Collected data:
====
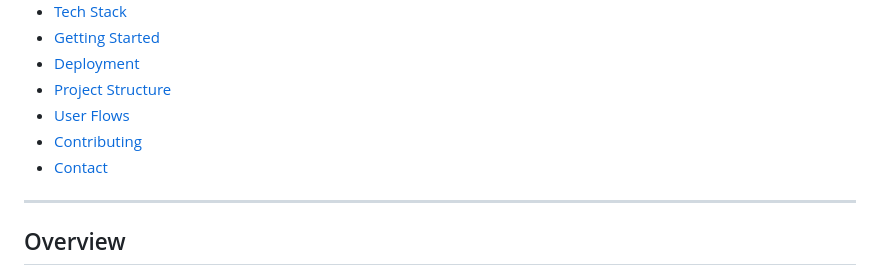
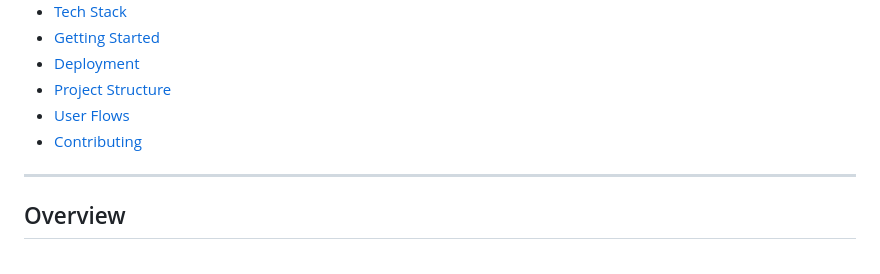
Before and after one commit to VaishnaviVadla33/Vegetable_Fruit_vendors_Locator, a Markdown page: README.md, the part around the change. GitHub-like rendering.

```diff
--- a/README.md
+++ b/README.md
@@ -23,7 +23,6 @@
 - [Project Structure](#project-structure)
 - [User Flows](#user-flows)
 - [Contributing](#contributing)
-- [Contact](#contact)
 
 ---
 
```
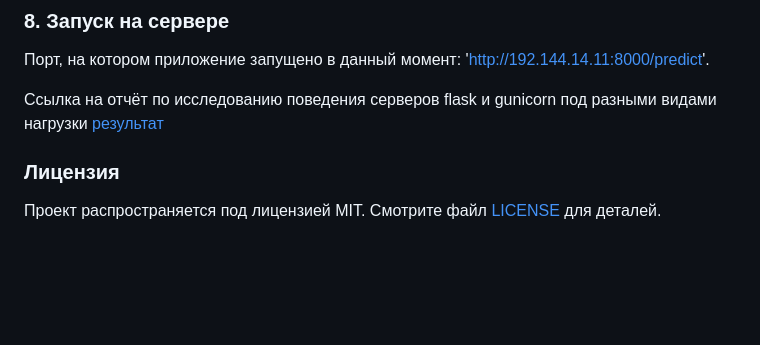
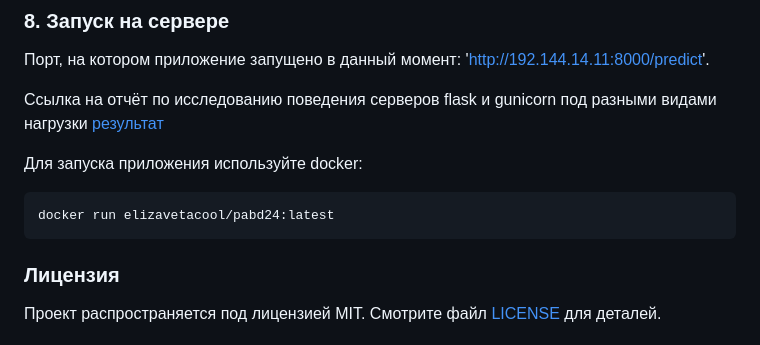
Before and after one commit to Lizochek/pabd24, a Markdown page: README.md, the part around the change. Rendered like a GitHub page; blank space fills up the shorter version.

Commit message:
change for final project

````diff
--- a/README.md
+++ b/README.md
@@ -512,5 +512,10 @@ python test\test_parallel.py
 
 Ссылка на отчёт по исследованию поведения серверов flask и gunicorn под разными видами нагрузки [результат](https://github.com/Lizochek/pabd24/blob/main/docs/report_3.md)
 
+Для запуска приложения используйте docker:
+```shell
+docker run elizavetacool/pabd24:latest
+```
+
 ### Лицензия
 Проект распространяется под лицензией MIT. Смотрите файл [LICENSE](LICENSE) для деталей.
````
====
→ **Task description**
Leaving the pictures out, reproduce the entries above exactly.

→ **Written answer**
Before and after one commit to VaishnaviVadla33/Vegetable_Fruit_vendors_Locator, a Markdown page: README.md, the part around the change. GitHub-like rendering.

```diff
--- a/README.md
+++ b/README.md
@@ -23,7 +23,6 @@
 - [Project Structure](#project-structure)
 - [User Flows](#user-flows)
 - [Contributing](#contributing)
-- [Contact](#contact)
 
 ---
 
```
Before and after one commit to Lizochek/pabd24, a Markdown page: README.md, the part around the change. Rendered like a GitHub page; blank space fills up the shorter version.

Commit message:
change for final project

````diff
--- a/README.md
+++ b/README.md
@@ -512,5 +512,10 @@ python test\test_parallel.py
 
 Ссылка на отчёт по исследованию поведения серверов flask и gunicorn под разными видами нагрузки [результат](https://github.com/Lizochek/pabd24/blob/main/docs/report_3.md)
 
+Для запуска приложения используйте docker:
+```shell
+docker run elizavetacool/pabd24:latest
+```
+
 ### Лицензия
 Проект распространяется под лицензией MIT. Смотрите файл [LICENSE](LICENSE) для деталей.
````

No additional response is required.